For the digital asset market, insurance has proved something of a conundrum. As the sector has surged in value, the need for coverage has grown, but it has not proven easy.
The thing is, insurers rely on historical data and some form of comprehensive risk analysis to provide reasonably-priced coverage.
As a completely new economic paradigm, crypto can’t provide that.
Throw into the mix the lack of regulation around the sector, and fears of getting wrapped up in illicit activity, and you can see why the options available to the market have not kept up with its growing role in the economy.
However, things are beginning to change. As crypto matures and integrates more with the wider business world, more insurers are beginning to offer the type of coverage the market needs.
And DeFi native firms have come up with their own ways of providing cover, innovating in this segment of the cryptoasset world just as much as in other parts of the market.
So, how does crypto insurance work, and can you insure bitcoin, ether and other cryptoassets?
The problem of obtaining sufficiently large and reasonably priced insurance coverage has dogged the cryptoasset market for some time.
Back in the early days of the sector, insurance for crypto was to all intents and purposes unavailable; with the risks of total loss and incidents such as the collapse of the Mt Gox exchange in 2013, many insurers were put off from getting involved in crypto.
Eventually though, the opportunity and demand became too big to ignore.
Initially, commercially available insurance coverage mainly focused on cold storage.
With hot wallets connected to the blockchain, and exchanges deemed to be vulnerable to theft or manipulation, insurers only felt comfortable offering firms cover which was in their opinion secure, treated in a similar fashion to storing gold in a vault.
For crypto to become open to a broader audience, the reassurance of insurance is a key stepping stone.
Investors such as large institutions will not do business with firms which lack sufficient insurance coverage.
That applies to mainstream businesses as well, but is even more pertinent when it comes to cryptoassets.
If the pension managers, hedge funds and private equity firms are to put their millions to work in the market, they need to do so safe in the knowledge that should things come to the worst, there is a sufficient insurance package in place to protect their assets.
Similarly for retail users, you want to be certain that in the event an exchange or other provider is faced with an outage or other adverse unseen circumstance your assets will be covered.
We can split crypto insurance into two separate camps:
DeFi native platforms such as DAOs and mutuals
Commercial insurance coverage through markets such as Lloyd’s of London
There are numerous DeFi-native insurers who provide coverage for incidents such as smart contract failure denominated in cryptoassets.
Often these types of coverage utilize smart contracts and other crypto-based architectures to provide that cover, meaning that the premiums are calculated and claims distributed automatically using information from the blockchain.
For commercial insurance coverage at platforms such as Lloyd’s of London and others, the type and amount of insurance available varies depending on the company.
As of yet there are no industry-wide standards around wordings of policies or even to which segment of the market crypto cover belongs.

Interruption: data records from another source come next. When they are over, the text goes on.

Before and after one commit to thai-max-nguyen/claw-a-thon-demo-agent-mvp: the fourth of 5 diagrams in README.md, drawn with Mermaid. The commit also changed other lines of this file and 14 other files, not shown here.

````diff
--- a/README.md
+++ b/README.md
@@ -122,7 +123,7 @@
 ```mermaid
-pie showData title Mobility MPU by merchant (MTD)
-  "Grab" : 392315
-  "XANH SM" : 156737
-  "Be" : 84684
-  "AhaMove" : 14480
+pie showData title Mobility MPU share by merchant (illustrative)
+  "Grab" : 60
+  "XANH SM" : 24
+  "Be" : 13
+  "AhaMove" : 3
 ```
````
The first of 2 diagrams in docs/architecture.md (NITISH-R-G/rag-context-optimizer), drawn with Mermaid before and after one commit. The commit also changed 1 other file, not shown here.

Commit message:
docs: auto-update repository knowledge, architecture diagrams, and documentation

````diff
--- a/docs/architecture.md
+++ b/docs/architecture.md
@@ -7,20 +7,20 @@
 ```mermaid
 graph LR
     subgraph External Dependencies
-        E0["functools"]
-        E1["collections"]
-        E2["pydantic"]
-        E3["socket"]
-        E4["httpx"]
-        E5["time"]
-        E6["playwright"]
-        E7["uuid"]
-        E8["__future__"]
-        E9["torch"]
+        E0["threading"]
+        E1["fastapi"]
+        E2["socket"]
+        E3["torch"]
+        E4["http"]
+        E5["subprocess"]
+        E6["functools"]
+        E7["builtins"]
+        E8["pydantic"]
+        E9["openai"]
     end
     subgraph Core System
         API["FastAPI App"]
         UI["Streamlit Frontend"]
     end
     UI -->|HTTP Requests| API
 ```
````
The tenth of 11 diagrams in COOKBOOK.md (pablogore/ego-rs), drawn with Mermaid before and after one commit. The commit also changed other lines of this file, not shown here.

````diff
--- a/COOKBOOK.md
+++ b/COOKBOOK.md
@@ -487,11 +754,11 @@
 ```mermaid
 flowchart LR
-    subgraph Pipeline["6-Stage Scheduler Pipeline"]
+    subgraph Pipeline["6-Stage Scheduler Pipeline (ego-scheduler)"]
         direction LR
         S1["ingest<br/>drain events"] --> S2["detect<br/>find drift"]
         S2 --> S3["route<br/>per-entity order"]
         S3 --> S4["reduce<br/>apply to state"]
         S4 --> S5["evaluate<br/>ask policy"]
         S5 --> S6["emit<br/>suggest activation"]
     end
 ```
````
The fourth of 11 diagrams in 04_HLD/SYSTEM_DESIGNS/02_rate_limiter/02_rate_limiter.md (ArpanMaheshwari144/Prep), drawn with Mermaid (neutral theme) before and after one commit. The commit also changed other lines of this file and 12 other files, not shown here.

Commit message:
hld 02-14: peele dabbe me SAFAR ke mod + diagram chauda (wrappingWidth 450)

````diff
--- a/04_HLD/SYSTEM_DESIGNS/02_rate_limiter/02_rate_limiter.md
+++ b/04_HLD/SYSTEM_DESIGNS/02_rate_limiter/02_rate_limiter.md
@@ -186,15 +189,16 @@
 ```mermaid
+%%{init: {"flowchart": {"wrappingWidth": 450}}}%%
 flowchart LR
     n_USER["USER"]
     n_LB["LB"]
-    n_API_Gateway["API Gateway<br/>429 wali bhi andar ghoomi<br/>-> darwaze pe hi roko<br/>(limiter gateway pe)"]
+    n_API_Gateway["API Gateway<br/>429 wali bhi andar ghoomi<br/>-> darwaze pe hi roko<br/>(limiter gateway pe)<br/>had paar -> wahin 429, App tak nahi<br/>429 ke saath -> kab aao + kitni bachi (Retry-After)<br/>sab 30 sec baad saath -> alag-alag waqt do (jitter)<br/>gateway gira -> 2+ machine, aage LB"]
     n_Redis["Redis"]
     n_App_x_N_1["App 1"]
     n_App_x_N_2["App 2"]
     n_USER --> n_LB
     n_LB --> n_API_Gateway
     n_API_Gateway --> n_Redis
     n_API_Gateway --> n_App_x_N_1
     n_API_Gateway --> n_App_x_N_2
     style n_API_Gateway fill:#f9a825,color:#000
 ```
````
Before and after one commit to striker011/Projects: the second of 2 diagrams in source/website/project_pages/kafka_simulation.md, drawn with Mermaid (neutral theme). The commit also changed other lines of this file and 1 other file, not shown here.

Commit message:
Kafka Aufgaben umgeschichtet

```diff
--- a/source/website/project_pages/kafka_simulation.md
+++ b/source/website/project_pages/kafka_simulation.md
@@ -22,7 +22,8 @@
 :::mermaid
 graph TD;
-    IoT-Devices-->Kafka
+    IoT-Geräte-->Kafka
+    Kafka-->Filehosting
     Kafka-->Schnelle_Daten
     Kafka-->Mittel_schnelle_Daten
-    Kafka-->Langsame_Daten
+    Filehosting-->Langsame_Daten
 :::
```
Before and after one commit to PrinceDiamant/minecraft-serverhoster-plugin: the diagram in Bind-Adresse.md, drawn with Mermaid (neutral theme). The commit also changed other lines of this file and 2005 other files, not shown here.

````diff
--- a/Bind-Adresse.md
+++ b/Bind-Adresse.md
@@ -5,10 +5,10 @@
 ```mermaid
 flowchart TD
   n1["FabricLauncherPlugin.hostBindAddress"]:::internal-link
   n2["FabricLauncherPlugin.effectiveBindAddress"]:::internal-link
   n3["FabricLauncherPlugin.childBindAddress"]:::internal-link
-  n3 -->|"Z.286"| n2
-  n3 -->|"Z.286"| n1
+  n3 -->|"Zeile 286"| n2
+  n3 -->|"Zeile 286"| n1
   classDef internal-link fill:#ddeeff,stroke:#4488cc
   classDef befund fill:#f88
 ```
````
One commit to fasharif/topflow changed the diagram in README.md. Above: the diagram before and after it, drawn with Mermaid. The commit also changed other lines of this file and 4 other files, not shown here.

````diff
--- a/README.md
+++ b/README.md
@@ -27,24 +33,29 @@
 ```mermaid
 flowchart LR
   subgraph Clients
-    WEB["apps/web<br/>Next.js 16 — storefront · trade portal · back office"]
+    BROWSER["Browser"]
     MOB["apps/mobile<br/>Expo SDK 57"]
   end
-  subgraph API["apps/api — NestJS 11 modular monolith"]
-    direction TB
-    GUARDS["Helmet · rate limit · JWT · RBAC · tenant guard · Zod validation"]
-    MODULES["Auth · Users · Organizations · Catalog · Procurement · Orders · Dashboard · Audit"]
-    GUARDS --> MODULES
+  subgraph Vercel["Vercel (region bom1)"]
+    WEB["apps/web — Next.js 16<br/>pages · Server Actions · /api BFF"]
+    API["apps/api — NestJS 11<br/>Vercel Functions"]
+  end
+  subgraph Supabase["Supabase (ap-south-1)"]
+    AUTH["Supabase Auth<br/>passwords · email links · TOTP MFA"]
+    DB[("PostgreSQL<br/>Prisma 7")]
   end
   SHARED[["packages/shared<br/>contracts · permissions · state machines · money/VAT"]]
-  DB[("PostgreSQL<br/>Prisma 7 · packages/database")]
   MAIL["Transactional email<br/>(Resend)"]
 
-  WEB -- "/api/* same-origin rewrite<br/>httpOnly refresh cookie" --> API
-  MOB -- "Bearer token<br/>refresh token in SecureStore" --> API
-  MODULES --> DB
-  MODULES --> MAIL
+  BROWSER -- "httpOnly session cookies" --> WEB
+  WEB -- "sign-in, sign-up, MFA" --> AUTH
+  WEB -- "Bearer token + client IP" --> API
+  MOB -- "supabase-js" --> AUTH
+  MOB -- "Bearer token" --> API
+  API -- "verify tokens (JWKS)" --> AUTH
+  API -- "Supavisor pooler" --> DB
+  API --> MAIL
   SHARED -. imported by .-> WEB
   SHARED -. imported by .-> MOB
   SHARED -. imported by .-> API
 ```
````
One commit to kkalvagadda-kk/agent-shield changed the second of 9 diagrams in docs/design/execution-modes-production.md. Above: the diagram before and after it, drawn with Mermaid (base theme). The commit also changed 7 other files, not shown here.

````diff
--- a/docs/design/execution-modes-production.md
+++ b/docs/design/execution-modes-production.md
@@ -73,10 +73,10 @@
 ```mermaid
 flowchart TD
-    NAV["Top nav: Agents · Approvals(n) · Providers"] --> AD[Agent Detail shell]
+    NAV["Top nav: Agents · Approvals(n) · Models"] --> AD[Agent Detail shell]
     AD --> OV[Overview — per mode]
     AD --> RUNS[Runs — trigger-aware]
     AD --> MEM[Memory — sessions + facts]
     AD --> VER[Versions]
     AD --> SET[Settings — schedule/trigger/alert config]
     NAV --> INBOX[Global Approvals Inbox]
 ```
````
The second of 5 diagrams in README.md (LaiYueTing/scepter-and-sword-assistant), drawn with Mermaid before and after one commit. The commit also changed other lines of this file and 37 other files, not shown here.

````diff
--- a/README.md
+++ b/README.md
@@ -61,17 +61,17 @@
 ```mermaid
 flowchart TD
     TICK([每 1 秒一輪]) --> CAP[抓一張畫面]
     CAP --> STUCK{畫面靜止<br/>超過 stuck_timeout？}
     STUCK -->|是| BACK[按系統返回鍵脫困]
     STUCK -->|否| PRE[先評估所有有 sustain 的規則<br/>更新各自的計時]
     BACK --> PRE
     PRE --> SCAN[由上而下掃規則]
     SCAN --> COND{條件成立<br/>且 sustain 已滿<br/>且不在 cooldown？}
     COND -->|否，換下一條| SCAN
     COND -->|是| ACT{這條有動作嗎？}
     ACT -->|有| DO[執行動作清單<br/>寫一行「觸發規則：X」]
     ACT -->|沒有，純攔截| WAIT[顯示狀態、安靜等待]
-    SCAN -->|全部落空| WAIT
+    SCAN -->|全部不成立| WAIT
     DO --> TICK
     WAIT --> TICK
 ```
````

Sometimes the cover will be offered as ‘specie’ coverage, which is the insurance market used to cover high-value, portable items like diamonds, fine art or bullion.
With others, it can fall under cyber insurance underwriters, the insurance sub sector dedicated to covering risks such as hacks and ransomware, or even be covered under straight theft policies.
The limits of coverage on offer, and the premium paid, can vary widely, given that the market is still in development and demand far exceeds available supply.
The short answer here is yes- absolutely.
Anything of significant value to you is worth securing insurance coverage for. Given the amount of value locked into the crypto ecosystem, it is well worth scoping out your options for coverage – even if you are simply an individual investor.
As an exchange, trading firm or custody provider such as Qredo, insurance is one of the key value propositions which can unlock the potential of institutional investment in crypto.
Crypto insurance coverage helps mitigate against losses, but it also paints a more responsible, secure picture to regulators, many of whom are concerned about the potential for scams and unsecured losses in the market.
As cryptoassets are currently not covered by programs like the US Federal Deposit Insurance Corporation which provides backstops against the losses of bank deposits, private market insurance is needed to fill that void.
The good news is we have come a long way from the early days of crypto insurance where coverage was either nonexistent or only available at eye-watering premium levels.
More and more commercial insurance providers are beginning to offer crypto insurance coverage, and the market is likely to continue to grow significantly in the near future.
There are also a host of crypto-native platforms on the market, which can offer protection against loss of keys, physical damage or theft, and third-party claims.